Should you be one of the dozens of people working minimum ten-hour shifts at Amazon’s fulfillment center in Kent, Washington these days, you might very well be at the vanguard of the “new normal” for American blue collar workplaces.
The 1 million-square-foot facility located about 20 miles south of Seattle is the site of a new wearable technology device to enforce prescribed COVID-19 social distancing rules. As described, the device itself doesn’t exactly seem to be state-of-the-art. A “clear plastic sleeve” with an LED light and a small audio system will alert warehouse personnel if they are too close for coronavirus comfort.

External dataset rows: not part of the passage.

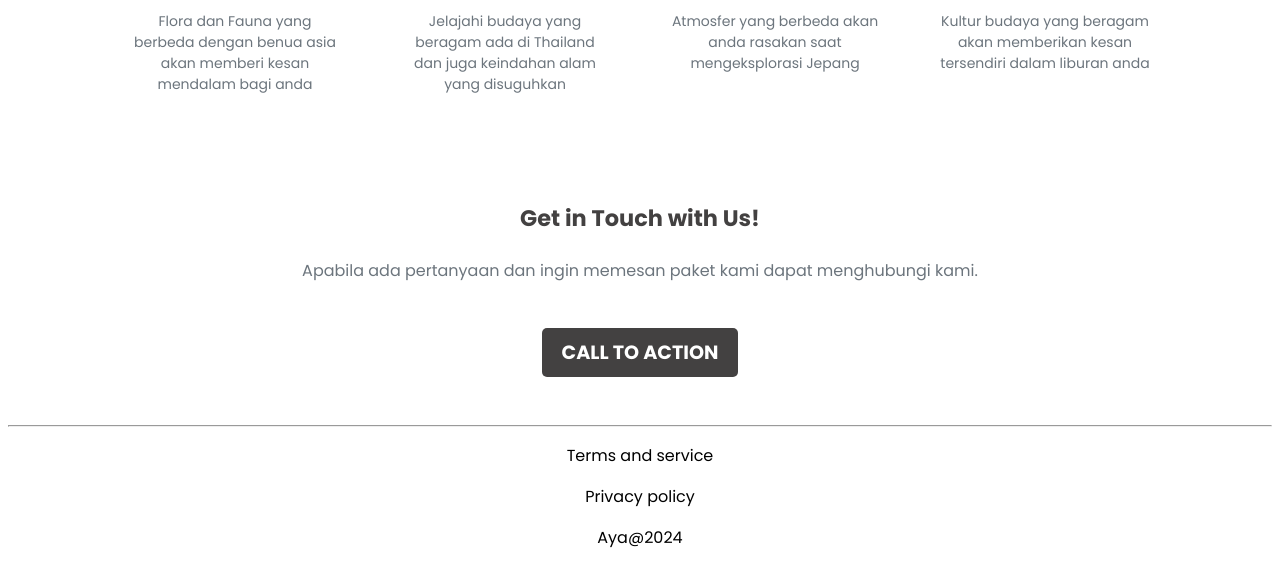
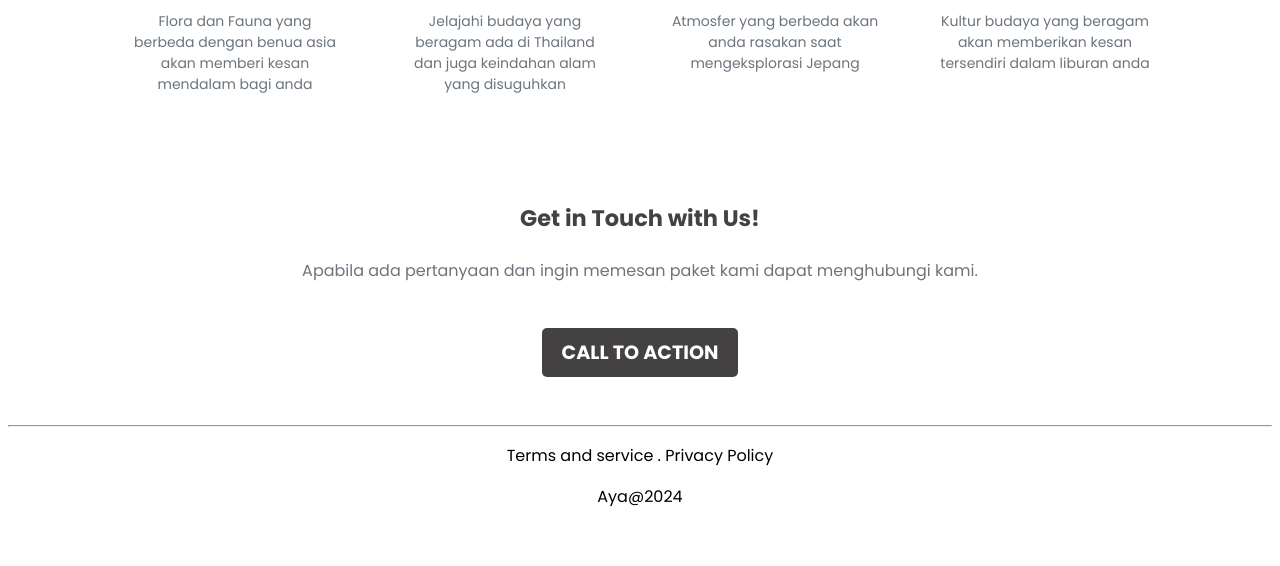
Before and after one commit to revou-fundamental-course/09-dec-24-yayay62, a plain HTML site: page index.html in a window 1280 px wide. Shown: the part 2132-2698 px from the top of the page. After the commit the page ends 2657 px from the top, so only its background shows below. Drawn offline with Linux system fonts and the light colour scheme.

Commit message:
update html

```diff
--- a/index.html
+++ b/index.html
@@ -3,7 +3,7 @@
   <head>
     <meta charset="UTF-8" />
     <meta name="viewport" content="width=device-width, initial-scale=1.0" />
-    <title>Travelay</title>
+    <title>TravelAy</title>
 
     <!-- Ini Fonts -->
     <link rel="preconnect" href="https://fonts.googleapis.com" />
@@ -198,8 +198,7 @@
     <!-- Footer -->
     <footer class="footer-end">
   <div class="di-end">
-      <p>Terms and service</p>
-      <p>Privacy policy</p>
+      <p>Terms and service <span>. Privacy Policy</span></p>
   </div>
   <div class="di-end2">
       <p>Aya@2024</p>
```
Also changed, not shown: assets/banner img.jpg (deleted), assets/logoweb.jpg (deleted).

The idea is to startle workers who may inadvertently (or purposely) violate social distancing rules with flashing lights and digital alarm bells to elicit a Pavlovian response from them. The rationale, of course, is to prevent the spread of COVID-19. But, there is more just day-to-day workplace safety involved in this Orwellian application of technology straight out of Fritz Lang’s Metropolis.
In the case that an employee is found to have contracted the virus – as happened in March at this very facility -, the rudimentary tech device will also collect data of the person’s exact whereabouts throughout the work day and provide management with specific information about who the infected worker came into close contact with, determining who must undergo contact tracing protocols.
Privacy issues or workplace rights are now totally bypassed in the age of COVID-19. Testing and the ostensible development of the device came as a result of pressure from multiple State governments this past May when 13 Attorney Generals called on Amazon and its subsidiary Whole Foods to implement stricter protection policies.
Selective Problem Solving
The pressure brought on the online retail giant by attorney generals from Massachusetts to New Mexico cites lapses in Amazon’s “policies and processes that relate to notifying people of coronavirus developments at its stores,” noting that “Many of our States’ consumer protection laws require businesses to provide truthful information and disclose material information to consumers” in a letter sent to Whole Foods’ CEO, John Mackey.
However, Amazon’s quick implementation of a solution to the state’s requests speaks to the direct interest he has in relation to such technologies, as opposed to the more structural problems at his facilities many have been complaining about for much longer.
Tim Bray, a former vice president at the company, resigned in May over Amazon’s decision to fire several employees who dared to publicly criticize its record on climate change and workplace conditions. Maren Costa’s 15-year career at Amazon was let go in April after speaking out about the company’s ecological footprint. Her colleague, Emily Cunningham, was also fired. They and a third employee had founded “Amazon Employees for Climate Justice” and were planning a virtual rally that same month.
Costa acknowledged that Amazon had previously warned her about her activism, but stated that she had “no regrets” over standing up for her beliefs. Amazon has so far ignored calls by advocacy groups to re-instate her and her former colleagues. Innovations to further control workers through devices like the one now being tested in Kent, however, have gained plenty of traction in upper management circles.
The Not-So-New New Normal
Other techniques to enforce social distancing are being rolled out in different facilities. An alternate open source software program that uses augmented reality called “Distance Assistant” is being introduced across multiple facilities.
The solution leverages earlier applications, which used machine learning and artificial intelligence to “help site leaders identify high traffic areas”. The Distance Assistant uses a stand-alone monitor that displays on-screen indicators to “remind and encourage associates to maintain appropriate distance from others.”
Amazon foresees these kinds of technologies proliferating in the near future as workplaces like theirs continue to shift into a “new normal” where human beings surrender their own cognitive functions over to the machine and rely on an algorithm to put one foot in front of the other. Amazon has begun deploying “hundreds of these units” over the following weeks and, at least one still-employed vice president and engineer, looks forward to other companies following suit and building their own version of the “Distance Assistant”.
This, together with the device being tested at the Kent facility augurs an ever-more intrusive workplace environment as corporations simultaneously increase their monopoly power and take advantage of the social panic caused by the pandemic to retrofit their business concerns with the most draconian surveillance and tracking technologies they can think of.
Feature photo | A screenshot from video released by Amazon demonstrating its new augmented reality-based technology for use in its warehouses.